London P: Developmental experiments in hypnosis. J Proj Tech Pers Assess. 1965, 29: 189-199.
Gardner GG: Parents: obstacles or allies in child hypnotherapy?. Am J Clin Hypn. 1974, 22: 20-38.
Fritz GK, Fritsch S, Hagino O: Somatoform disorders in children and adolescents: a review of the past 10 years. J Am Acad Child Adolesc Psychiatry. 1997, 36: 1329-1338. 10.1097/00004583-199710000-00014.
Sugarman LI: Hypnosis: teaching children self-regulation. Pediatr Rev. 1996, 17: 5-11.
Anbar RD: You don't like the taste of your medication? So change the taste!. Clin Pediatr (Phila). 2002, 41: 197-198.
Hackman RM, Stern JS, Gershwin ME: Hypnosis and asthma: a critical review. J Asthma. 2000, 37: 1-15.
Anbar RD: Self-hypnosis for management of chronic dyspnea in pediatric patients. Pediatrics. 2001, 107 (2): E21-[http://www.pediatrics.org/cgi/content/full/107/2/e21]
Baron C, Marcotte JE: Role of panic attacks in the intractability of asthma in children. Pediatrics. 1994, 94: 108-110.
Anbar RD, Hehir DA: Hypnosis as a diagnostic modality for vocal cord dysfunction. Pediatrics. 2000, 106: E81-[http://www.pediatrics.org/cgi/content/full/106/6/e81]
Anbar RD: Self-hypnosis for patients with cystic fibrosis. Pediatr Pulmonol. 2000, 30: 461-465. 10.1002/1099-0496(200012)30:6<461::AID-PPUL4>3.3.CO;2-W.
Anbar RD: Of mind, body, and modern technology. Clin Pediatr (Phila). 2000, 39: 433-436.
LeBaron S, Zeltzer LK: The role of imagery in the treatment of dying children and adolescents. J Dev Behav Pediatr. 1985, 6: 252-258.
Lokshin B, Lindgren S, Weinberger M, Koviach J: Outcome of habit cough in children treated with a brief session of suggestion therapy. Ann Allergy. 1991, 67: 579-582.

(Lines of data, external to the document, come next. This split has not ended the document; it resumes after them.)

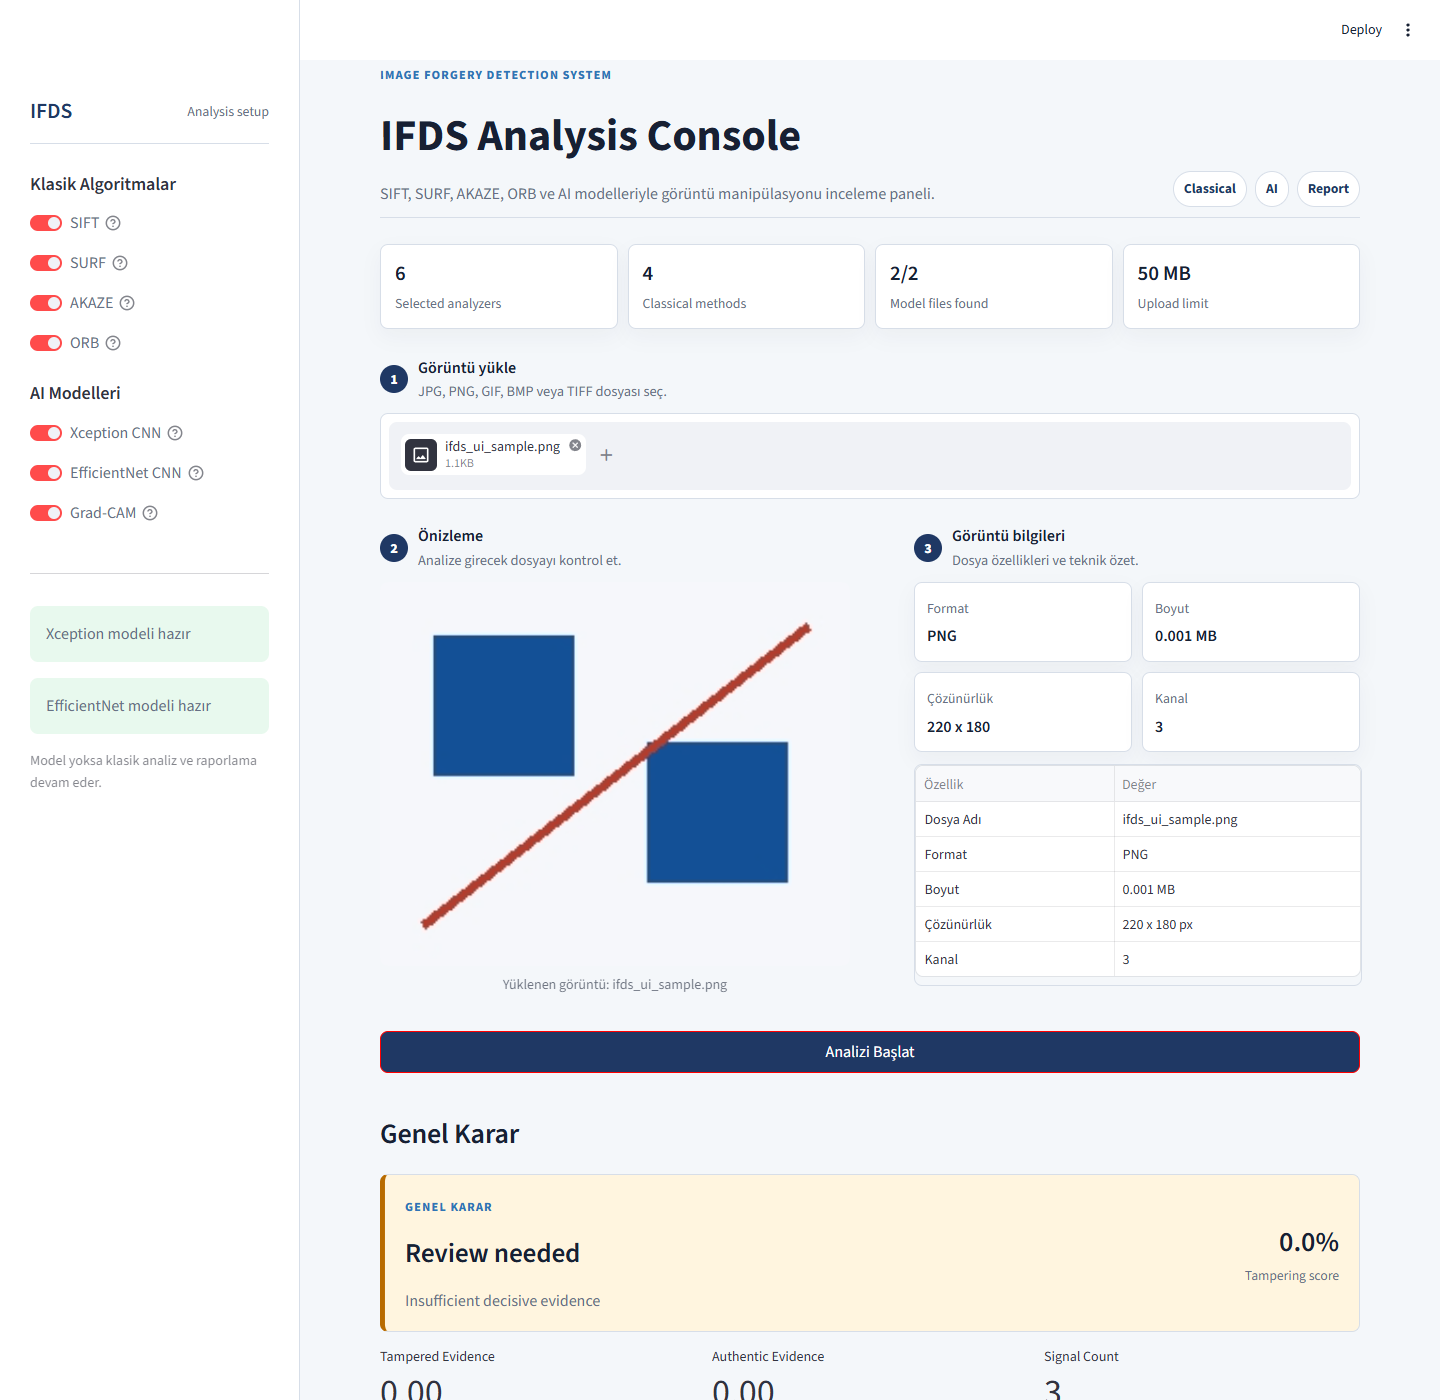
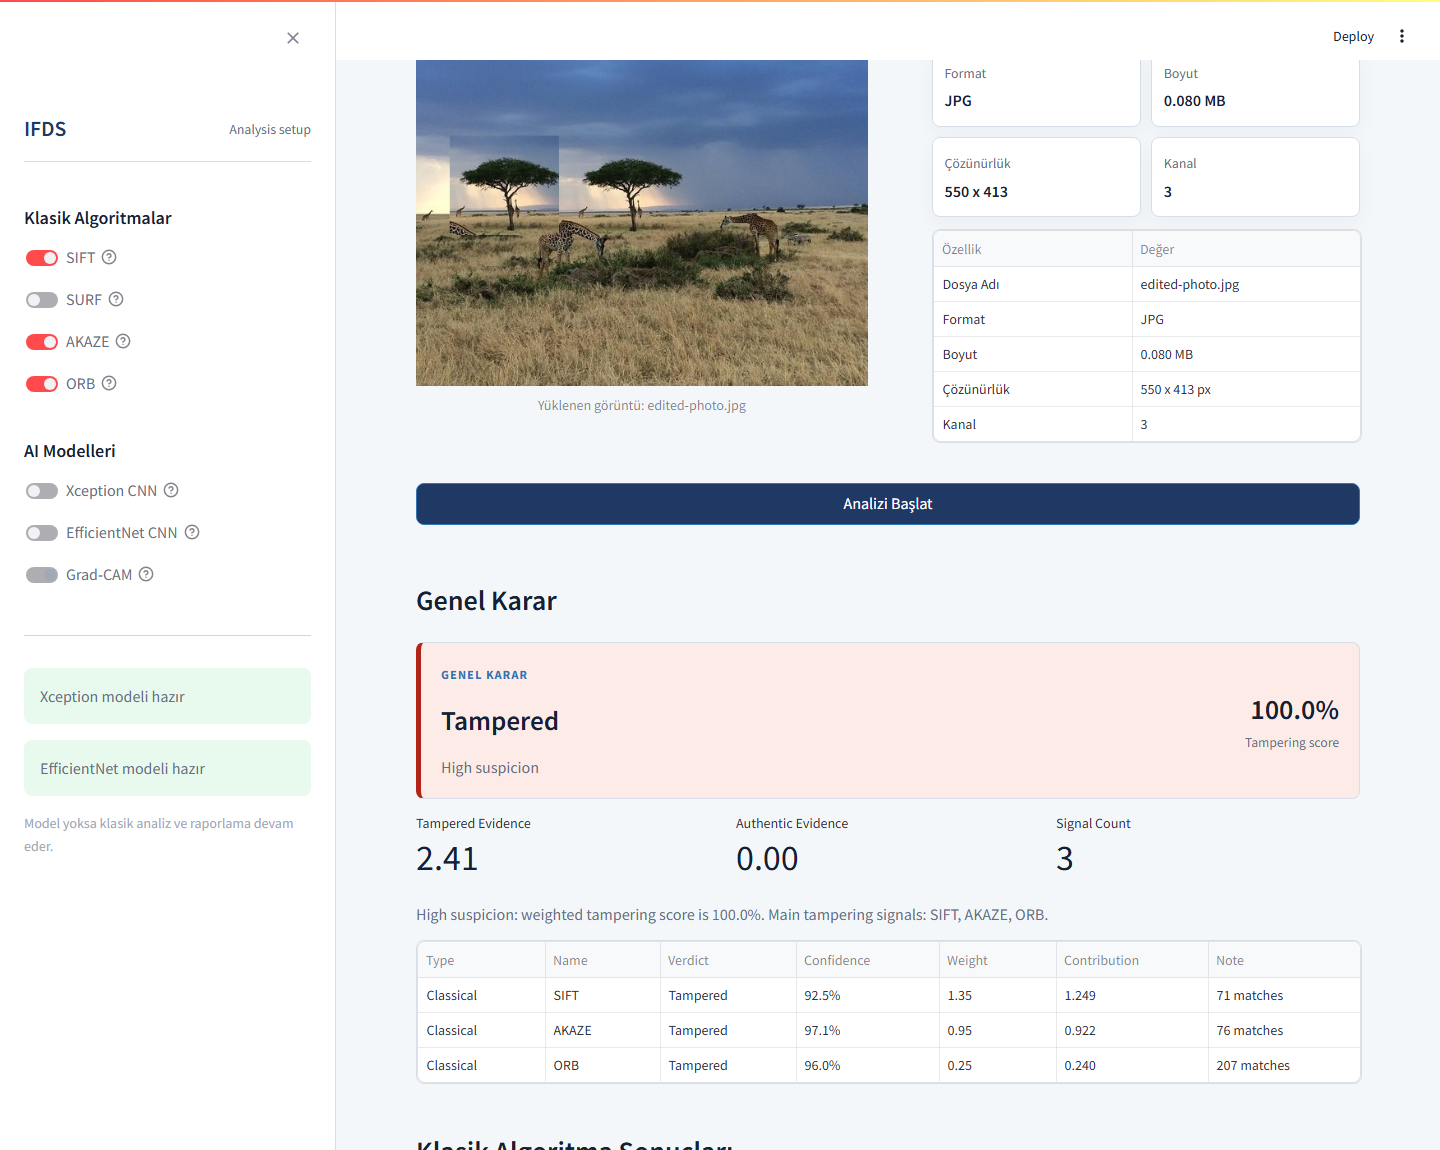
Update README analysis screenshot

diff --git a/README.md b/README.md
@@ -19,7 +19,7 @@ IFDS, görüntü manipülasyonu tespiti için geliştirilen Streamlit tabanlı b
 
 ### Analiz Sonucu
 
-![IFDS analiz örnek görseli](tests/edited-photo.jpg)
+![IFDS analiz ekranı](docs/quality_outputs/frontend/ifds_frontend_analysis.png)
 
 ### Mobil Görünüm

London P, Cooper LM: Norms of hypnotic susceptibility in children. Dev Psychol. 1969, 1: 113-124.
Culbert TP, Kajander RL, Reaney JB: Biofeedback with children and adolescents: clinical observations and patient perspectives. J Dev Behav Pediatr. 1996, 17: 342-350.
Jevning R, Wallace RK, Beidebach M: The physiology of meditation: a review. A wakeful hypometabolic integrated response. Neurosci Biobehav Rev. 1992, 16: 415-424.
Richter NC: The efficacy of relaxation training with children. J Abnorm Child Psychol. 1984, 12: 319-344.
Straus JL, von Ammon Cavanaugh S: Placebo effects. Issues for clinical practice in psychiatry and medicine. Psychosomatics. 1996, 37: 315-326.
Anbar RD: Self-hypnosis for treatment of functional abdominal pain in childhood. Clin Pediatr (Phila). 2001, 40: 447-451.
Gall JC: The art of examining a child: Use of naturalistic methods in pediatric physical examination. Eriksonian Monographs. 1990, 7: 69-85.
The pre-publication history for this paper can be accessed here:http://www.biomedcentral.com/1471-2431/2/11/prepub
The author gratefully acknowledges the suggestions and editorial comments made by Drs. Daniel P. Kohen, Shoshana T. Melman, and Karen Olness, during the preparation of this manuscript.
About this article
Cite this article
Anbar, R.D. Hypnosis in pediatrics: applications at a pediatric pulmonary center. BMC Pediatr 2, 11 (2002). https://doi.org/10.1186/1471-2431-2-11